KISARU IN COURTSHIP WITH MILELE AND MBILI

01/02/2023

2022 ended with an interesting event: almost 7-year-old Kisaru, mother of two 17-month-old cubs, met two 6.5-year-old males Milele and Mbili. Although the home ranges of cheetahs are large, they overlap, allowing animals of different sexes to meet in the vast field of savannah. Females come into oestrus when they have large cubs, and if the mating was productive, the female stays with her big cubs for another 2 months, and leaves them a month before giving birth. At the time of mating, females usually leave the offspring behind, disappearing with males in secluded places. This provides not only a peaceful environment for courtship, but also the safety of the cubs, since males often display aggression towards young males. Courtship in cheetahs continues for 3 days, after which the males lose interest in the partner. Cheetahs are very secretive animals, and although courtship can often be observed during daytime, mating often occurs at night. Males in coalitions use different tactics to avoid competition: most often, one male disappears with the female for a day or two, after which he returns to the group. Some pairs of males, mate with the same female in turn.
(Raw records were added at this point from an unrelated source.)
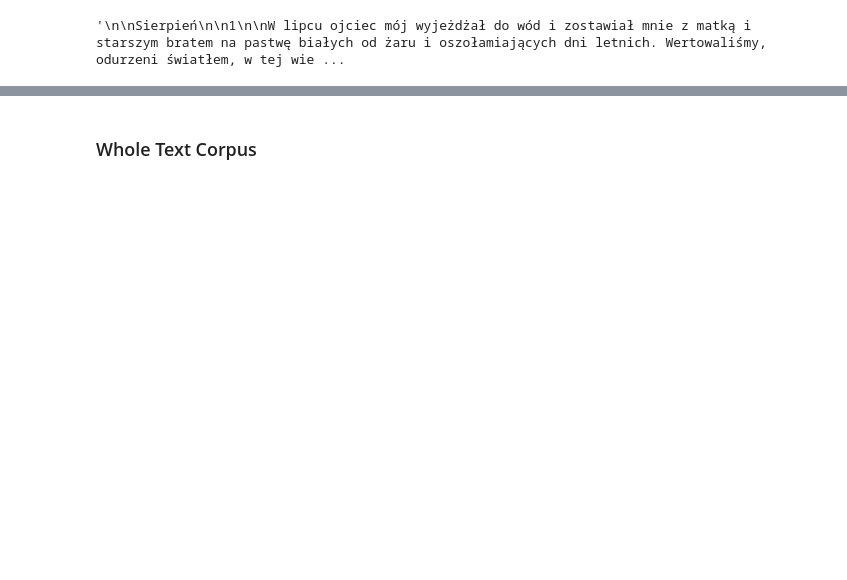
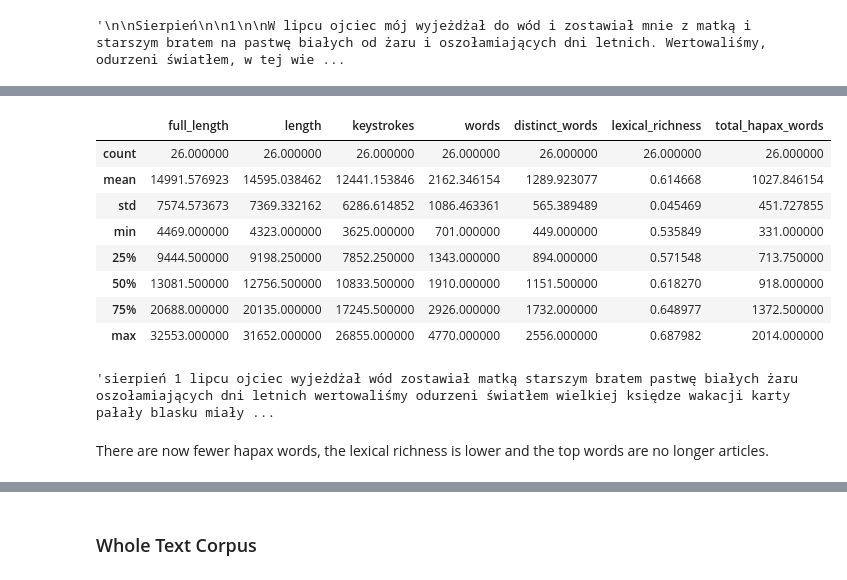
Before and after one commit to ByronKKing/whatcheer_posts, a Jupyter notebook: bruno_schulz/schulz_analysis.ipynb, the cells around one changed output, grey strips where cells are left out. Cells and saved outputs as stored; diff of their text form; code cells hidden in the pictures; blank space fills up the shorter version.

Commit message:
add dispersion plot, full corpus analysis

```diff
--- a/bruno_schulz/schulz_analysis.ipynb
+++ b/bruno_schulz/schulz_analysis.ipynb
@@ -242,0 +313,12 @@ df['top_words'], df['hapax_words'], df['total_hapax_words'] = zip(*df['text_poli
+# %%
+df.describe()
+# %% [output]
+|  | full_length | length | keystrokes | words | distinct_words | lexical_richness | total_hapax_words |
+| count | 26.000000 | 26.000000 | 26.000000 | 26.000000 | 26.000000 | 26.000000 | 26.000000 |
+| mean | 14991.576923 | 14595.038462 | 12441.153846 | 2162.346154 | 1289.923077 | 0.614668 | 1027.846154 |
+| std | 7574.573673 | 7369.332162 | 6286.614852 | 1086.463361 | 565.389489 | 0.045469 | 451.727855 |
+| min | 4469.000000 | 4323.000000 | 3625.000000 | 701.000000 | 449.000000 | 0.535849 | 331.000000 |
+| 25% | 9444.500000 | 9198.250000 | 7852.250000 | 1343.000000 | 894.000000 | 0.571548 | 713.750000 |
+| 50% | 13081.500000 | 12756.500000 | 10833.500000 | 1910.000000 | 1151.500000 | 0.618270 | 918.000000 |
+| 75% | 20688.000000 | 20135.000000 | 17245.500000 | 2926.000000 | 1732.000000 | 0.648977 | 1372.500000 |
+| max | 32553.000000 | 31652.000000 | 26855.000000 | 4770.000000 | 2556.000000 | 0.687982 | 2014.000000 |
@@ -242,0 +327,4 @@ df['top_words'], df['hapax_words'], df['total_hapax_words'] = zip(*df['text_poli
+# %%
+df.text_polish[0][0:1500] #after removing stopwords
+# %% [output]
+'sierpień 1 lipcu ojciec wyjeżdżał wód zostawiał matką starszym bratem pastwę białych żaru oszołamiających dni letnich wertowaliśmy odurzeni światłem wielkiej księdze wakacji karty pałały blasku miały ...
@@ -242,0 +333,2 @@ df['top_words'], df['hapax_words'], df['total_hapax_words'] = zip(*df['text_poli
+# %% [markdown]
+There are now fewer hapax words, the lexical richness is lower and the top words are no longer articles.
```
Also changed, not shown: parts of 138 cells of this notebook.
After a successful mating, the female usually rolls over her back while the male watches her from the side. Not all matings, however, are so peaceful: sometimes males display violence. This is what recently happened to Kisaru and her sub-adult cubs when Milele and Mbili ran into their family. Cubs ran away, and the trio went into the depths of the forest for 2.5 days. For two days, Kisaru’s daughter was calling for her mother and unsuccessfully tried to find her brother. When she finally succeeded, they both returned to the place where they had last seen their mother. They repeatedly went deep into the thicket, but could not find the mother. Only on the third day, in the early morning, they saw the mother with two males, who were vigilantly watching her, not letting her leave the spot at the edge of the forest. Realizing that their mother was alive, the cubs went hunting and successfully captured an adult male Thomson’s gazelle! The experience passed on by Kisaru, the daughter of the most successful female in the Mara – Amani, was very useful to the young cheetahs. Having lost sight of the cubs, the hungry Kisaru made repeated attempts to elude the males. Eventually, at 13:20, the males left for hunting. Kisaru, however, was in no hurry to leave and kept a close eye on the males, and when they caught the adult Topi, she ran to them! This was, perhaps, the most interesting situation to observe: the female approached the males, who had begun to eat, and poked her head towards the carcass rather confidently, but cautiously. Mbili hit her, but still let her in, and for several minutes the trio ate together, after which the males left the carcass one by one and lay down under a bush 20 meters away, leaving Kisaru to eat alone. After 35 minutes, they returned to the kill and, after several mutual growls, began to eat together. Having had her fill, the female took advantage of the heavy downpour and ran into the field, calling her cubs. The males peacefully finished the carcass and after 3 hours, leaving the vultures only the skin and bones, they left in the opposite direction. Kisaru found the cubs only after 7 days, on December 31st. During these days, the cubs got used to hunting, and the female got food for herself. But still, family ties are strong, and united, all family members take care of each other, because together it is easier to get food, keep vigilant for the danger and learn to survive.